Awards preview: european in-house team of the year
14 June 2004
The 23 lawyers in BT’s in-house legal department collectively hold legal qualifications in more than 20 jurisdictions worldwide. Led by general counsel Anne Fletcher and Tim Cowen, who also sits on the board of BT Global Services, the team has been involved in a number of innovative and notable deals over the past year. One of the most important was BT’s work on the £5bn modernisation of the NHS’s IT systems. The legal team negotiated the company’s bids for the contracts – the 10-year London Local Service Provider contract, followed by another 10-year contract for the national patient database, in addition to 44 sub-contracts.

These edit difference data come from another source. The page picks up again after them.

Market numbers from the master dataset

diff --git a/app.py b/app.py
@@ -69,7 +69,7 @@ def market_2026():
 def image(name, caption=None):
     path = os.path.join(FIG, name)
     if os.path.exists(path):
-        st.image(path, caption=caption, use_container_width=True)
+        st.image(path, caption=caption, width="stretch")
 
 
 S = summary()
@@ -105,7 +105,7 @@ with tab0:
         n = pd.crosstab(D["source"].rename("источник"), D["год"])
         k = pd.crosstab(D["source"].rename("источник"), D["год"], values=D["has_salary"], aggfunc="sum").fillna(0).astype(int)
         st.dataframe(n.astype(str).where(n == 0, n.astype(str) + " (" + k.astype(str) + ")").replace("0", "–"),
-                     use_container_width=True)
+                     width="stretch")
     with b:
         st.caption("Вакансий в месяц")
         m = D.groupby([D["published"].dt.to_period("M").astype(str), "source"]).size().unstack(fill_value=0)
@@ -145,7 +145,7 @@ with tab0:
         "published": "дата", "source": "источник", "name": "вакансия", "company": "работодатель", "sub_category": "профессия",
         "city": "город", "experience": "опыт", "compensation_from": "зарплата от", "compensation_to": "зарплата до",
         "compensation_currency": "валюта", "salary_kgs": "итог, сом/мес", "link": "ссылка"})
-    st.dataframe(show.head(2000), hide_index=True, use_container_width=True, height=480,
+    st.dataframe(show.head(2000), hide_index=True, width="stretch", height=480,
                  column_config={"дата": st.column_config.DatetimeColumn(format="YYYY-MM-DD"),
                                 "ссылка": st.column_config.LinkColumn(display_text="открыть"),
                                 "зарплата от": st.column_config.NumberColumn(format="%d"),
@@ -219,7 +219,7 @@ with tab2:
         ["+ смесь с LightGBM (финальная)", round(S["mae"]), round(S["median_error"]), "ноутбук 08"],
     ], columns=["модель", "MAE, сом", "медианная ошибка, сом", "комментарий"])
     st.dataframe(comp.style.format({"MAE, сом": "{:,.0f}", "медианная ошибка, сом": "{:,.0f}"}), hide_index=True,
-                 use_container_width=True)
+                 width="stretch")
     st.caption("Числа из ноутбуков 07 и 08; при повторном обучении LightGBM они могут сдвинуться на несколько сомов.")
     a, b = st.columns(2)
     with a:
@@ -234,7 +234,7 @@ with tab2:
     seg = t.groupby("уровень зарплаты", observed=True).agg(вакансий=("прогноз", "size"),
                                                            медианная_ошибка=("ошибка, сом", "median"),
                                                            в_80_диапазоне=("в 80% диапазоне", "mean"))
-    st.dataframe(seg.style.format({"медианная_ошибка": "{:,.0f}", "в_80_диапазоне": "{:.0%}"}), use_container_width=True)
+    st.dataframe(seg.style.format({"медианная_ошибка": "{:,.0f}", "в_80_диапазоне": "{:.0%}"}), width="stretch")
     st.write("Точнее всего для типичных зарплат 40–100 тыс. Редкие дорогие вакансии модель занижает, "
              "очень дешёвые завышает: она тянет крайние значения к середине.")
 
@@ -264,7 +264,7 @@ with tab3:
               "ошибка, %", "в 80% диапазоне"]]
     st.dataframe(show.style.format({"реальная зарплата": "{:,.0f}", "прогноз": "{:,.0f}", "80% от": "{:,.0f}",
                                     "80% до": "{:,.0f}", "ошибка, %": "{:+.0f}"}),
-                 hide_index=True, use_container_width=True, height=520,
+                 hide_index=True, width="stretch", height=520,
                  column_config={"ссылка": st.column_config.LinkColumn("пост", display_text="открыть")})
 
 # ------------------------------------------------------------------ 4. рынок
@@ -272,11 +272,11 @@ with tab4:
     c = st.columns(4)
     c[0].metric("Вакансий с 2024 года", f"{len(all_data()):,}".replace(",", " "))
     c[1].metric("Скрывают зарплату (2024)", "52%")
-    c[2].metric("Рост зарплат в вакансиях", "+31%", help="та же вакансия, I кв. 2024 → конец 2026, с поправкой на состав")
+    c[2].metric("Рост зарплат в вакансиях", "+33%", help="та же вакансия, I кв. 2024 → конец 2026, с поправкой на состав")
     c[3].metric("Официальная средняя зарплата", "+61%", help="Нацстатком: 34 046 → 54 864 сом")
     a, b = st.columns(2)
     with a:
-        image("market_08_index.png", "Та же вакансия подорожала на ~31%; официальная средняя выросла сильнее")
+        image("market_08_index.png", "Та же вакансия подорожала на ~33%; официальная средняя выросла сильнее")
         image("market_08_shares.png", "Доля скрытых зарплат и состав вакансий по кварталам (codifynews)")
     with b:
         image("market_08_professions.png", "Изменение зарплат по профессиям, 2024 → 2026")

Germany’s second-largest bank boasts a sizeable legal department, and is now headed by 39-year-old Andreas Früh, who replaced Dieter Münich when he retired last year. Früh has made a real impact, understanding well how to promote his team. Notable recent deals include financing the leveraged buyouts (LBO) of Edscher, Viterra and Grohe; the upstream merger of Vereins- und Westbank into HypoVereinsbank itself; and the disposal of HypoVereinsbank’s real estate business. It also worked on capital raising for the bank. The legal team in Munich is bolstered by more than 200 lawyers in Poland, 40 in Vienna, and a small New York office.
The legal team at IBM Europe Middle East Africa is based around two stellar groups of lawyers in Paris and London. IBM’s lawyers are so closely aligned with their business groups that they know the commercial realities inside-out and consequently tend to outsource very little. While the global giant has not been as successful as it would have liked on some of the huge public sector deals that have dominated the UK market, IBM Global Services continues to be streets ahead of the opposition in the private sector. During the last year the team has signed deals with Michelin, Zurich Financial Services, Nordea and Goodyear.
The KPN in-house legal team has undergone a number of recent changes that have vastly improved the quality of its service. It began with the coup of hiring Shell’s Rene van Rooij as general counsel in 2003. Since then the Dutch telecoms company has brought in a great deal more work and got tough with its external advisers during a busy year. The company settled its long-running dispute with Hutchison Whampoa over the company’s joint venture, 3, as well as launching an unsuccessful bid for UK mobile operator MMO2. Both van Rooij and his mobile general counsel Annette Bordes have impressed with their ability to quickly get up to speed with unfamiliar concepts, such as UK takeover codes and for their commercial outlook.
The team that general counsel Francesco Capetta has built around him has impressed outsiders during a year of considerable transactional activity. While much of the legal work is outsourced, Capetta has had to manage some of Italy’s biggest and most important deals. Telecom Italia’s demerger of Seat Pagine Gialle was the largest demerger ever completed in Italy, while its merger with Olivetti was the country’s biggest of the year.
The legal department of mining company Xstrata is led by a South African, Benny Levene, based in Switzerland. Despite the company having a workforce of 20,000, the legal function consists of just 10 lawyers who report to the chief executive of the business unit to which they are assigned. In 2003, the biggest deal by far was the £1.3bn acquisition of Australia’s MIM Holdings. This was funded by a £900m rights issue, and doubled the size of Xstrata. The acquisition came a year after the company’s flotation on the London Stock Exchange, which was the first cross-border merger out of Switzerland under Swiss merger laws.